Revision comparison data:
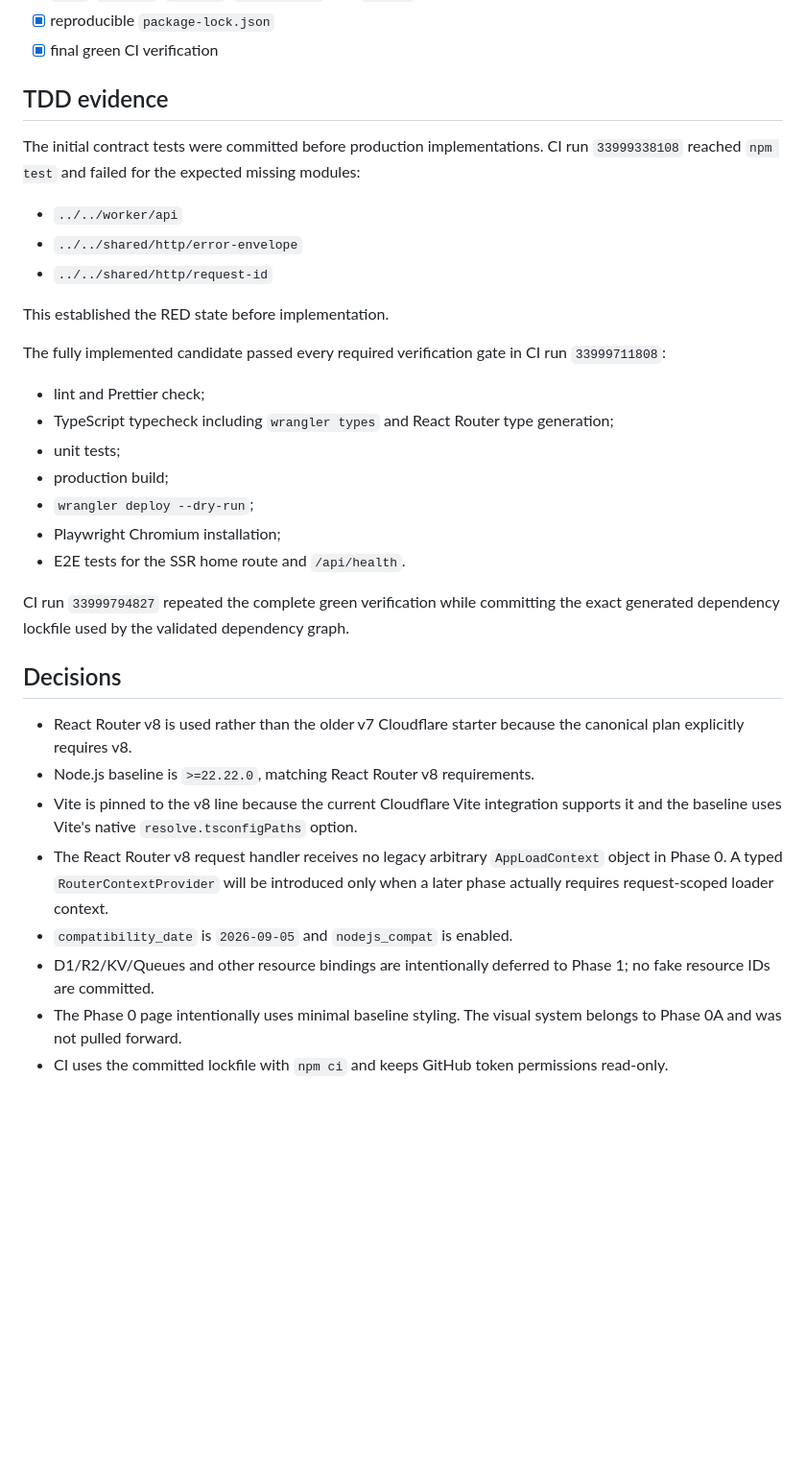
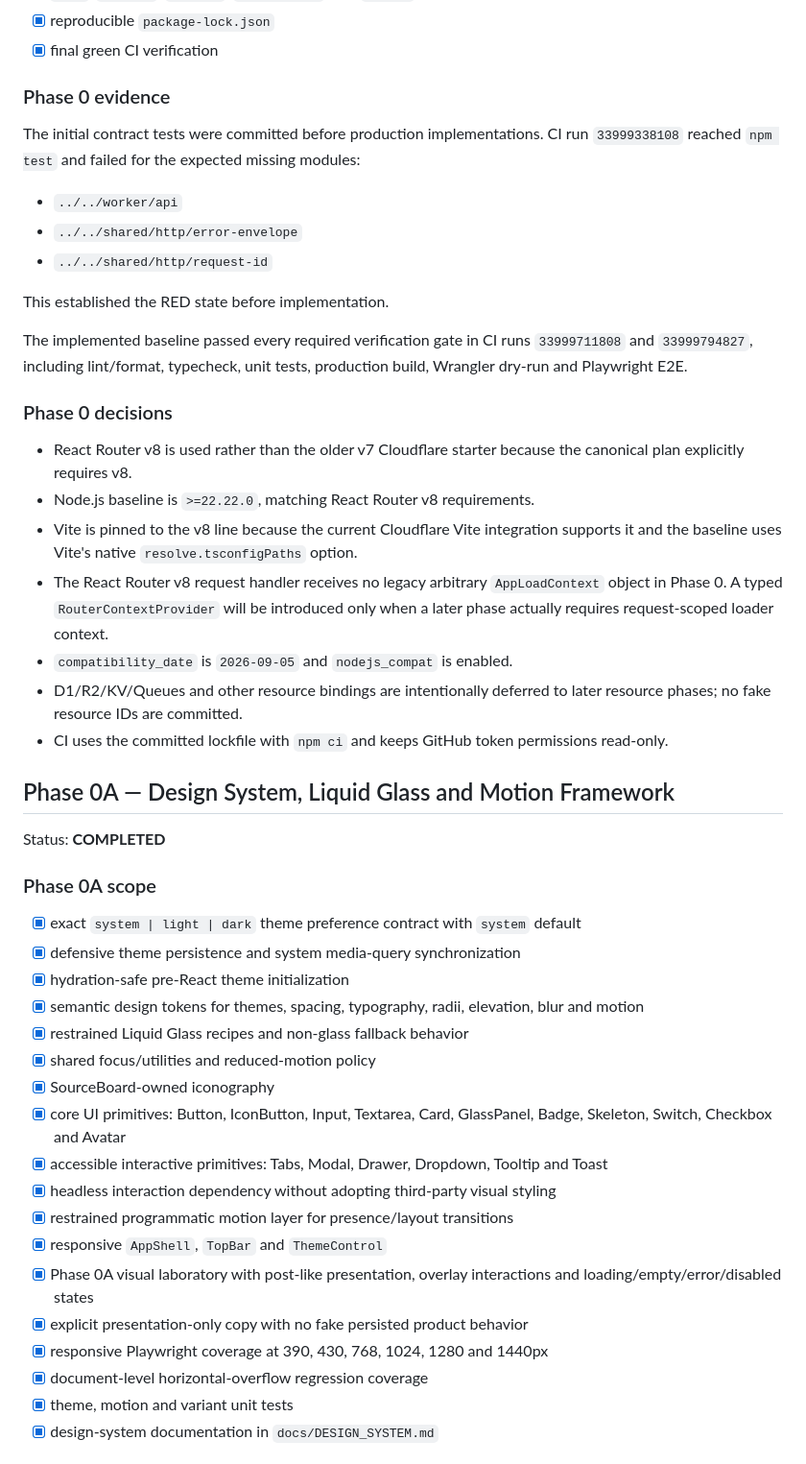
Before and after one commit to Mairon31/sourceboard, a Markdown page: docs/IMPLEMENTATION_PROGRESS.md, the part around one of its changes. Shown at 96% size. Drawn GitHub-style; blank space fills up the shorter version.

Commit message:
docs: mark phase 0a implementation complete

```diff
--- a/docs/IMPLEMENTATION_PROGRESS.md
+++ b/docs/IMPLEMENTATION_PROGRESS.md
@@ -37,7 +33,7 @@ Status: **COMPLETED**
 - [x] reproducible `package-lock.json`
 - [x] final green CI verification
 
-## TDD evidence
+### Phase 0 evidence
 
 The initial contract tests were committed before production implementations. CI run `33999338108` reached `npm test` and failed for the expected missing modules:
 
@@ -47,25 +43,40 @@ The initial contract tests were committed before production implementations. CI
 
 This established the RED state before implementation.
 
-The fully implemented candidate passed every required verification gate in CI run `33999711808`:
+The implemented baseline passed every required verification gate in CI runs `33999711808` and `33999794827`, including lint/format, typecheck, unit tests, production build, Wrangler dry-run and Playwright E2E.
 
-- lint and Prettier check;
-- TypeScript typecheck including `wrangler types` and React Router type generation;
-- unit tests;
-- production build;
-- `wrangler deploy --dry-run`;
-- Playwright Chromium installation;
-- E2E tests for the SSR home route and `/api/health`.
-
-CI run `33999794827` repeated the complete green verification while committing the exact generated dependency lockfile used by the validated dependency graph.
-
-## Decisions
+### Phase 0 decisions
 
 - React Router v8 is used rather than the older v7 Cloudflare starter because the canonical plan explicitly requires v8.
 - Node.js baseline is `>=22.22.0`, matching React Router v8 requirements.
 - Vite is pinned to the v8 line because the current Cloudflare Vite integration supports it and the baseline uses Vite's native `resolve.tsconfigPaths` option.
 - The React Router v8 request handler receives no legacy arbitrary `AppLoadContext` object in Phase 0. A typed `RouterContextProvider` will be introduced only when a later phase actually requires request-scoped loader context.
 - `compatibility_date` is `2026-09-05` and `nodejs_compat` is enabled.
-- D1/R2/KV/Queues and other resource bindings are intentionally deferred to Phase 1; no fake resource IDs are committed.
-- The Phase 0 page intentionally uses minimal baseline styling. The visual system belongs to Phase 0A and was not pulled forward.
+- D1/R2/KV/Queues and other resource bindings are intentionally deferred to later resource phases; no fake resource IDs are committed.
 - CI uses the committed lockfile with `npm ci` and keeps GitHub token permissions read-only.
+
+## Phase 0A — Design System, Liquid Glass and Motion Framework
+
+Status: **COMPLETED**
+
+### Phase 0A scope
+
+- [x] exact `system | light | dark` theme preference contract with `system` default
+- [x] defensive theme persistence and system media-query synchronization
+- [x] hydration-safe pre-React theme initialization
+- [x] semantic design tokens for themes, spacing, typography, radii, elevation, blur and motion
+- [x] restrained Liquid Glass recipes and non-glass fallback behavior
+- [x] shared focus/utilities and reduced-motion policy
+- [x] SourceBoard-owned iconography
+- [x] core UI primitives: Button, IconButton, Input, Textarea, Card, GlassPanel, Badge, Skeleton, Switch, Checkbox and Avatar
+- [x] accessible interactive primitives: Tabs, Modal, Drawer, Dropdown, Tooltip and Toast
+- [x] headless interaction dependency without adopting third-party visual styling
+- [x] restrained programmatic motion layer for presence/layout transitions
+- [x] responsive `AppShell`, `TopBar` and `ThemeControl`
+- [x] Phase 0A visual laboratory with post-like presentation, overlay interactions and loading/empty/error/disabled states
+- [x] explicit presentation-only copy with no fake persisted product behavior
+- [x] responsive Playwright coverage at 390, 430, 768, 1024, 1280 and 1440px
+- [x] document-level horizontal-overflow regression coverage
+- [x] theme, motion and variant unit tests
+- [x] design-system documentation in `docs/DESIGN_SYSTEM.md`
+
```
Also changed, not shown: other parts of docs/IMPLEMENTATION_PROGRESS.md (+35 -12 lines).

What is required:
Print the records exactly, every one. Leave out the pictures.

Reply:
Before and after one commit to Mairon31/sourceboard, a Markdown page: docs/IMPLEMENTATION_PROGRESS.md, the part around one of its changes. Shown at 96% size. Drawn GitHub-style; blank space fills up the shorter version.

Commit message:
docs: mark phase 0a implementation complete

```diff
--- a/docs/IMPLEMENTATION_PROGRESS.md
+++ b/docs/IMPLEMENTATION_PROGRESS.md
@@ -37,7 +33,7 @@ Status: **COMPLETED**
 - [x] reproducible `package-lock.json`
 - [x] final green CI verification
 
-## TDD evidence
+### Phase 0 evidence
 
 The initial contract tests were committed before production implementations. CI run `33999338108` reached `npm test` and failed for the expected missing modules:
 
@@ -47,25 +43,40 @@ The initial contract tests were committed before production implementations. CI
 
 This established the RED state before implementation.
 
-The fully implemented candidate passed every required verification gate in CI run `33999711808`:
+The implemented baseline passed every required verification gate in CI runs `33999711808` and `33999794827`, including lint/format, typecheck, unit tests, production build, Wrangler dry-run and Playwright E2E.
 
-- lint and Prettier check;
-- TypeScript typecheck including `wrangler types` and React Router type generation;
-- unit tests;
-- production build;
-- `wrangler deploy --dry-run`;
-- Playwright Chromium installation;
-- E2E tests for the SSR home route and `/api/health`.
-
-CI run `33999794827` repeated the complete green verification while committing the exact generated dependency lockfile used by the validated dependency graph.
-
-## Decisions
+### Phase 0 decisions
 
 - React Router v8 is used rather than the older v7 Cloudflare starter because the canonical plan explicitly requires v8.
 - Node.js baseline is `>=22.22.0`, matching React Router v8 requirements.
 - Vite is pinned to the v8 line because the current Cloudflare Vite integration supports it and the baseline uses Vite's native `resolve.tsconfigPaths` option.
 - The React Router v8 request handler receives no legacy arbitrary `AppLoadContext` object in Phase 0. A typed `RouterContextProvider` will be introduced only when a later phase actually requires request-scoped loader context.
 - `compatibility_date` is `2026-09-05` and `nodejs_compat` is enabled.
-- D1/R2/KV/Queues and other resource bindings are intentionally deferred to Phase 1; no fake resource IDs are committed.
-- The Phase 0 page intentionally uses minimal baseline styling. The visual system belongs to Phase 0A and was not pulled forward.
+- D1/R2/KV/Queues and other resource bindings are intentionally deferred to later resource phases; no fake resource IDs are committed.
 - CI uses the committed lockfile with `npm ci` and keeps GitHub token permissions read-only.
+
+## Phase 0A — Design System, Liquid Glass and Motion Framework
+
+Status: **COMPLETED**
+
+### Phase 0A scope
+
+- [x] exact `system | light | dark` theme preference contract with `system` default
+- [x] defensive theme persistence and system media-query synchronization
+- [x] hydration-safe pre-React theme initialization
+- [x] semantic design tokens for themes, spacing, typography, radii, elevation, blur and motion
+- [x] restrained Liquid Glass recipes and non-glass fallback behavior
+- [x] shared focus/utilities and reduced-motion policy
+- [x] SourceBoard-owned iconography
+- [x] core UI primitives: Button, IconButton, Input, Textarea, Card, GlassPanel, Badge, Skeleton, Switch, Checkbox and Avatar
+- [x] accessible interactive primitives: Tabs, Modal, Drawer, Dropdown, Tooltip and Toast
+- [x] headless interaction dependency without adopting third-party visual styling
+- [x] restrained programmatic motion layer for presence/layout transitions
+- [x] responsive `AppShell`, `TopBar` and `ThemeControl`
+- [x] Phase 0A visual laboratory with post-like presentation, overlay interactions and loading/empty/error/disabled states
+- [x] explicit presentation-only copy with no fake persisted product behavior
+- [x] responsive Playwright coverage at 390, 430, 768, 1024, 1280 and 1440px
+- [x] document-level horizontal-overflow regression coverage
+- [x] theme, motion and variant unit tests
+- [x] design-system documentation in `docs/DESIGN_SYSTEM.md`
+
```
Also changed, not shown: other parts of docs/IMPLEMENTATION_PROGRESS.md (+35 -12 lines).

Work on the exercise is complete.